**TASK REQUIREMENTS**
Repeat, word for word, each of the records shown below, without their pictures.

*** RECORDS TO PROCESS ***

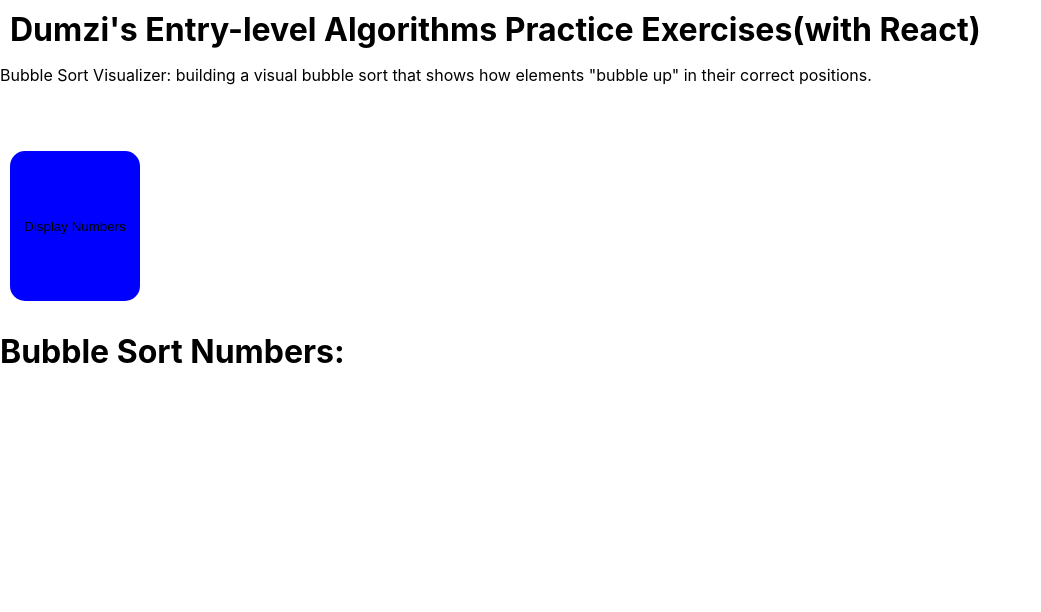
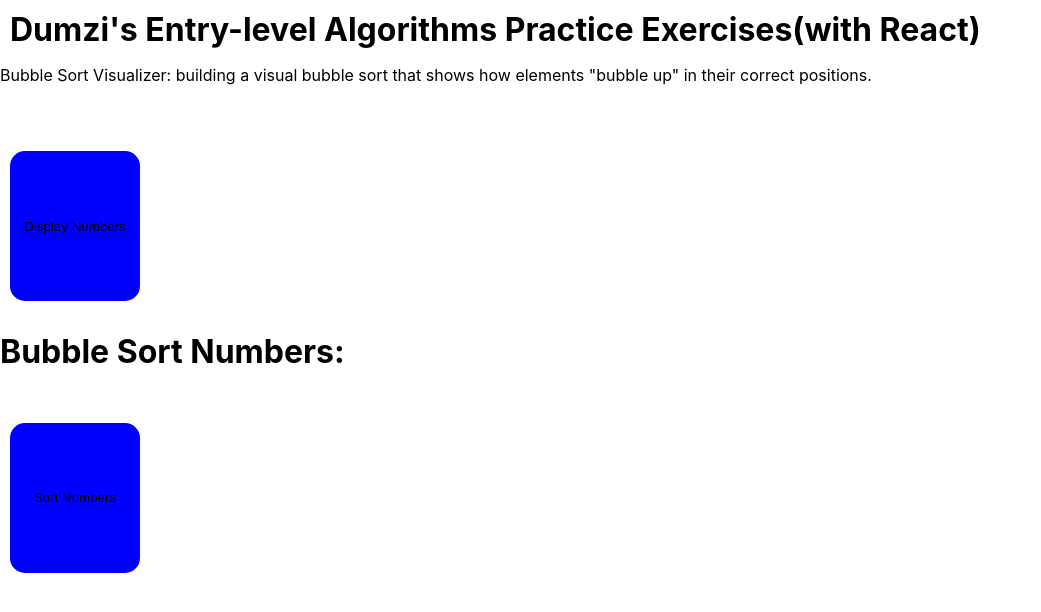
Before and after one commit to MaccccD/Sign-Up_Form_React_Project, a React (Create React App) app: page /BubbleSort in a window 1280 px wide. Shown: the top 612 px of the page, without its empty margins (0-1041 px from the left). Built offline with nearby package versions, Linux system fonts and the light colour scheme.

Commit message:
Bubble Sort Update Part 2
-sorting numbers in ascending order

```diff
--- a/src/Components/BubbleSort.jsx
+++ b/src/Components/BubbleSort.jsx
@@ -7,12 +7,19 @@ function BubbleSort() {
     const [swap, setSwap] = useState(false);
 
 
+    let numbers = ["34, 45, 65, 78, 88, 34, 67, 99, 75, 78"];
+
+
      function displayNumbers (){
-      let numbers = ["34, 45, 65, 78, 88, 34, 67, 99, 75, 78"];
       setNumbersHolder(...numbersholder, numbers);
       alert("Numbers of the bubble sortbare now showing!");
       console.log(" numbers have been added into the holder");
 
+     }
+
+     function ArrangeNumbers(){
+      numbers.sort((a, b)=> (b, a));
+      console.log("numbers have been sorted in ascending order");
      }
   return (
     <div>
@@ -29,6 +36,8 @@ function BubbleSort() {
         );
        })}
     </div>
+    <br/>
+    <button onClick={ArrangeNumbers}>Sort Numbers</button>
     </div>
   )
 }
```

*** End of RECORDS TO PROCESS ***

**ANSWER SECTION**
Before and after one commit to MaccccD/Sign-Up_Form_React_Project, a React (Create React App) app: page /BubbleSort in a window 1280 px wide. Shown: the top 612 px of the page, without its empty margins (0-1041 px from the left). Built offline with nearby package versions, Linux system fonts and the light colour scheme.

Commit message:
Bubble Sort Update Part 2
-sorting numbers in ascending order

```diff
--- a/src/Components/BubbleSort.jsx
+++ b/src/Components/BubbleSort.jsx
@@ -7,12 +7,19 @@ function BubbleSort() {
     const [swap, setSwap] = useState(false);
 
 
+    let numbers = ["34, 45, 65, 78, 88, 34, 67, 99, 75, 78"];
+
+
      function displayNumbers (){
-      let numbers = ["34, 45, 65, 78, 88, 34, 67, 99, 75, 78"];
       setNumbersHolder(...numbersholder, numbers);
       alert("Numbers of the bubble sortbare now showing!");
       console.log(" numbers have been added into the holder");
 
+     }
+
+     function ArrangeNumbers(){
+      numbers.sort((a, b)=> (b, a));
+      console.log("numbers have been sorted in ascending order");
      }
   return (
     <div>
@@ -29,6 +36,8 @@ function BubbleSort() {
         );
        })}
     </div>
+    <br/>
+    <button onClick={ArrangeNumbers}>Sort Numbers</button>
     </div>
   )
 }
```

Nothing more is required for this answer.